    If anyone is interested in the article, the link is here, I shan't ask you to Google it!

    • Shamoon

      Thanks! I'll definitely read it. Great find.

  • Tom Maybrier

    It's also worth pointing out that since humans seem largely incapable of using a ranged scoring system correctly that the "best" stuff according to the internet isn't really a reliable metric.

    As proof of this, I submit the racket that is Yelp's business practices (Do google that!) and everyone who's ever rated an amazon product 1 star because of their experience with a particular seller.

  • A Crawl II

    I agree. I noticed a few months ago how the ease of access and the "snap" changes in social networking had been draining the life out of my attention span. I noticed that I could only read about 2 to 3 pages of a book before I had to use a concentrated effort to continue on reading. So,I dialed way back... on task lists, google and trivial social interactions. Now I'm up to about 30 pages of easy reading per sitting. I'd say yes... let your brain do what it's built to do.

    • Ben Goldhirsh

      totally been feeling the same thing. Have you read Dave Egger's new book, The Circle?


        Great book, chilling. The mind is a terrible thing to waste. Using the Internet as my factoid database, I began forgetting people's names, after having just been introduced. I push myself to live a more 3D life, with people I can see, touch, and share moments --even if it's a smile and brief banter with a stranger, standing behind me in line at the Post Office. Living life, with purposeful breaks from technology is not a hobby.

        • Ben Goldhirsh

          That last sentence is one I'll keep with me.

    • Shamoon

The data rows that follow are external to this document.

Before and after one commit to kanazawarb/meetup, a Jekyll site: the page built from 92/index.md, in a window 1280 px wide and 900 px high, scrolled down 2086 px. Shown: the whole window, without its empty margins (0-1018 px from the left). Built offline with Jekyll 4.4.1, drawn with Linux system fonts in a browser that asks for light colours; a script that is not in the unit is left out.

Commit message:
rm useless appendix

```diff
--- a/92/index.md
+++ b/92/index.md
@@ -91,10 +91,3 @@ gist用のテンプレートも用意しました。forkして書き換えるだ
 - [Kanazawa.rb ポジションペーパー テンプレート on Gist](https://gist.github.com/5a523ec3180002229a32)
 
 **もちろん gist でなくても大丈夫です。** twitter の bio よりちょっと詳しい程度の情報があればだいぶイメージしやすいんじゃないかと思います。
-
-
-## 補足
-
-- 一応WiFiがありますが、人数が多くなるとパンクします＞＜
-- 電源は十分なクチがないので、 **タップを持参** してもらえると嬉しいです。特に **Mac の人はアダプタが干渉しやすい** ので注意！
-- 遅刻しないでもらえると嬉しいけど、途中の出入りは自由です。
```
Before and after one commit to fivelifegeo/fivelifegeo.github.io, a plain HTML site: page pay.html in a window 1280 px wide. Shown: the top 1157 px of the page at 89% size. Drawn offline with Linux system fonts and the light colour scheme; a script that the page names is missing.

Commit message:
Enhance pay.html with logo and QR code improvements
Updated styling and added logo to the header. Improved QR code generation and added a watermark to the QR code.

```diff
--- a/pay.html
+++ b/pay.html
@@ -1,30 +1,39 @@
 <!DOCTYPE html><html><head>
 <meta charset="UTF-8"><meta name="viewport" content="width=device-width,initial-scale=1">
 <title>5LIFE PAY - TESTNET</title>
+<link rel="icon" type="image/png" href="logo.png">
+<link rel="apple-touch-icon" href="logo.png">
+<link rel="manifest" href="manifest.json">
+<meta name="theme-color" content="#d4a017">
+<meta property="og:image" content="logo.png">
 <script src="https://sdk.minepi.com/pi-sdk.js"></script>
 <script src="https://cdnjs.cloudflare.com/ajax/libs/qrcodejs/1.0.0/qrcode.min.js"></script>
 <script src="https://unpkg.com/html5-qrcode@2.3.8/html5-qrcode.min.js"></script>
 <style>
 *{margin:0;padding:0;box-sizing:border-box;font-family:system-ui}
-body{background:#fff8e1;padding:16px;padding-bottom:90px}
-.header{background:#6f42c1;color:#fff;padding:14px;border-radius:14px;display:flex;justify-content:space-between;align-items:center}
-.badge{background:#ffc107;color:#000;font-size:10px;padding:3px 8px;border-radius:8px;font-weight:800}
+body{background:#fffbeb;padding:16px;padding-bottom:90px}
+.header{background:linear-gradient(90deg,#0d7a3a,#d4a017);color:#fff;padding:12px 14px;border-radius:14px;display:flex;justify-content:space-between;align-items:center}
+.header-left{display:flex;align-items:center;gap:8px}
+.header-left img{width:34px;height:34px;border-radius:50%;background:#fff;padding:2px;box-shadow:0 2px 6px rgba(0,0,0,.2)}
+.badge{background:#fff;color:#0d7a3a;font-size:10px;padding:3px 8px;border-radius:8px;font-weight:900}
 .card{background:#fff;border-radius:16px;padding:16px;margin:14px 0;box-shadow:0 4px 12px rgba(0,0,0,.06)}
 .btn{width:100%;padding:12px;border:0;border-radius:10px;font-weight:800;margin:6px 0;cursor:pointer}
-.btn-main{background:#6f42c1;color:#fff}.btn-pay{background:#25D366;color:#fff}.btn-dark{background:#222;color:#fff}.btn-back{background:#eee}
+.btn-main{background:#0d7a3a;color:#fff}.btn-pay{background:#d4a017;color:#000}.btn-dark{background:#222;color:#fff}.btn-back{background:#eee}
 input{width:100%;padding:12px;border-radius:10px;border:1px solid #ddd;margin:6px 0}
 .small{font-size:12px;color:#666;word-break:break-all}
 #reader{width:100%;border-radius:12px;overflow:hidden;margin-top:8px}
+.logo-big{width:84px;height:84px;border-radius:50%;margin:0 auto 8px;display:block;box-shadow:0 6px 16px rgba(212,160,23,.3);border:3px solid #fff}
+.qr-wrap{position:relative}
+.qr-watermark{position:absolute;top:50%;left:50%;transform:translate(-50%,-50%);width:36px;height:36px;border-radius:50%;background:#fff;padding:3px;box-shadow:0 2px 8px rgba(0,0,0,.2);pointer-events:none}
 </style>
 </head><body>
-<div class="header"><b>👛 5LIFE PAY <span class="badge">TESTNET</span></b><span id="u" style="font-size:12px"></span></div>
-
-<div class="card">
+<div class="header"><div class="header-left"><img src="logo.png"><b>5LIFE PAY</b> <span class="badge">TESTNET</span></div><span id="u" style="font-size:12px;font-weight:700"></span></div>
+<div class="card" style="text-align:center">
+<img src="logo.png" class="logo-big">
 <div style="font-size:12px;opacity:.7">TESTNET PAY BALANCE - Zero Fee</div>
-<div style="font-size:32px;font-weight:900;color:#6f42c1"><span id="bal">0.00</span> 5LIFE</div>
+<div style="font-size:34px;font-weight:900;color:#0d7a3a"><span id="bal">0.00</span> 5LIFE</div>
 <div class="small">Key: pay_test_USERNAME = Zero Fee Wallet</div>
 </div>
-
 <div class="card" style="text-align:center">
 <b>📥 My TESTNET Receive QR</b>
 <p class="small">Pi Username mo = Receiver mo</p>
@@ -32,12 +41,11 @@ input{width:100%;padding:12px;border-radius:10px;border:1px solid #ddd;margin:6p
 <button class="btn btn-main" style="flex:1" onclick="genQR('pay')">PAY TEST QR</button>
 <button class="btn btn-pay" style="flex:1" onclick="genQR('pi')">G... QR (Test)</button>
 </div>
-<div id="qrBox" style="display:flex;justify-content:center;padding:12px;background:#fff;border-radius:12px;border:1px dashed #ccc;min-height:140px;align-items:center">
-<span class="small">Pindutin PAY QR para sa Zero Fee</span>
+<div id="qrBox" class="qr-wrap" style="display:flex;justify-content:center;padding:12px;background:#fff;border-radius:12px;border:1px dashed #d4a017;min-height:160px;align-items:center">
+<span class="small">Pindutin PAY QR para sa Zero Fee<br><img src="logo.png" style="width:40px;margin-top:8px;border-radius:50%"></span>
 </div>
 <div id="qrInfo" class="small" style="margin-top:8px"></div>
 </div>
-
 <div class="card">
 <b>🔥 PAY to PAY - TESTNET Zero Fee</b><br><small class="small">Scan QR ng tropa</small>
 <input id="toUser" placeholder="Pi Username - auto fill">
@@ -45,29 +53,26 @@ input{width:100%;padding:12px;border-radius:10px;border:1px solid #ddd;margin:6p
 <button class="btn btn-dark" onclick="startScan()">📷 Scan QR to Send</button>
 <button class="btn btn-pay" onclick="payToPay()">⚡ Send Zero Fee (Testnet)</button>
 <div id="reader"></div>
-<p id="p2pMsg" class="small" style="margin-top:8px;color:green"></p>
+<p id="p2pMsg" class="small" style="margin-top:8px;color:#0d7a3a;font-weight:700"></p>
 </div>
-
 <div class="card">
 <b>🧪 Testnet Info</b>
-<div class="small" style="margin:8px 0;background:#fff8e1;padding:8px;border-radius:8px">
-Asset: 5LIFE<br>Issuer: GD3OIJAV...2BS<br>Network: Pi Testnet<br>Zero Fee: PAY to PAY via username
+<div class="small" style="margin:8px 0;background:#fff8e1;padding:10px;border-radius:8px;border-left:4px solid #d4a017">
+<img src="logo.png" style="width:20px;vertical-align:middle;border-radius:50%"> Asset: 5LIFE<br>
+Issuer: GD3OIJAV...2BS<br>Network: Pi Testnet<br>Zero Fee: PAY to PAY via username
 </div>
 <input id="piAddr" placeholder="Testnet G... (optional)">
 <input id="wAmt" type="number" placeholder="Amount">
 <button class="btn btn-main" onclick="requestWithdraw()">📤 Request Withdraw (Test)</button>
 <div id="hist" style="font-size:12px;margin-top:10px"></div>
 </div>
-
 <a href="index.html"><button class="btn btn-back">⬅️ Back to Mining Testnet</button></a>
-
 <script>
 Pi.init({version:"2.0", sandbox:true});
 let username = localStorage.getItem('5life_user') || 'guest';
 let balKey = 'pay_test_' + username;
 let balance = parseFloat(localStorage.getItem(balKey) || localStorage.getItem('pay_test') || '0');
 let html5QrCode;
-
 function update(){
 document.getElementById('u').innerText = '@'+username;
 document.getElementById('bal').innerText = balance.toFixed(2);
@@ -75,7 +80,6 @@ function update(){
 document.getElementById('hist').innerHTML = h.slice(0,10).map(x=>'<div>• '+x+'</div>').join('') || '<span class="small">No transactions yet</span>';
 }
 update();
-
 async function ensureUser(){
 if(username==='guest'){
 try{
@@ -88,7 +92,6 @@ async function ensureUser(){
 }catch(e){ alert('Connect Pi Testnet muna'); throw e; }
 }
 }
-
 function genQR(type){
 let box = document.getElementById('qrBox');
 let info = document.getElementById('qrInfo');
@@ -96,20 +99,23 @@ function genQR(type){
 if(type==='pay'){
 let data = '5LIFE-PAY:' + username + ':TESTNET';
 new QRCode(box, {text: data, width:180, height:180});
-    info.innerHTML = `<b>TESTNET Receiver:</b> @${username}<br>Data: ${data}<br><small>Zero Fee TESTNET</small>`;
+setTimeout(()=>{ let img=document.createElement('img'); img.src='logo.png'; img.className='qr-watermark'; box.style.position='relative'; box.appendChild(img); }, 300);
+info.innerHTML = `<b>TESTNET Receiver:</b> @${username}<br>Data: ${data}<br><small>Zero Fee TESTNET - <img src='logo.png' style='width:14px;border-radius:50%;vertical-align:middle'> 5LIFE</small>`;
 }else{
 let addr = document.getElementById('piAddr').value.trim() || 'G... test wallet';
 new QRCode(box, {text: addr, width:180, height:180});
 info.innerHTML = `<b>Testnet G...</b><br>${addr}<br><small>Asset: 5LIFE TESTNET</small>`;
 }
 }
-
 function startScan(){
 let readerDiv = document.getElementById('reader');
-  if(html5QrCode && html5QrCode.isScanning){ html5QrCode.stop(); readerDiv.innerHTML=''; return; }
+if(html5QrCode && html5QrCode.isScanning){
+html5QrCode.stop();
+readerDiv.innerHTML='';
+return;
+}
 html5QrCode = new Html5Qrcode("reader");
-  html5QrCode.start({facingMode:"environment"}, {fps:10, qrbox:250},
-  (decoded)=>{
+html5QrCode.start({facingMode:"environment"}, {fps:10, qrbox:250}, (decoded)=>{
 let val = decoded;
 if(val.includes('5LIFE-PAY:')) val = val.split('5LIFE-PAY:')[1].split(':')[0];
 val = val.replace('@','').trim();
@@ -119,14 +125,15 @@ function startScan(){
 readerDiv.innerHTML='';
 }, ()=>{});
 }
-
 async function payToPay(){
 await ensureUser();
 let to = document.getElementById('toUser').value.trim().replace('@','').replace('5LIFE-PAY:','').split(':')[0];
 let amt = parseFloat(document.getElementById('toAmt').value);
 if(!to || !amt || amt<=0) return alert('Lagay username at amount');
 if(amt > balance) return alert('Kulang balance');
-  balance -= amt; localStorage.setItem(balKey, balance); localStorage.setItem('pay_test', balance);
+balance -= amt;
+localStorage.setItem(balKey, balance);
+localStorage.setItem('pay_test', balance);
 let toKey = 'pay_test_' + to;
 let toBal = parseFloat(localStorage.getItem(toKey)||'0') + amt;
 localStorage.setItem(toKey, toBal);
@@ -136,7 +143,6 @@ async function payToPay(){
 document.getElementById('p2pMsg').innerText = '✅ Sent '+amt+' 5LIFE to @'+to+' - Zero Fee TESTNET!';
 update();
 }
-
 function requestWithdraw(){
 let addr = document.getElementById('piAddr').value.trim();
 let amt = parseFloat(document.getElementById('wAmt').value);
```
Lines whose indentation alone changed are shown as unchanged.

      Awesome progress. I've noticed a marked change in myself after being ultra immersed in "technology" and removing myself from it.

  • Shamoon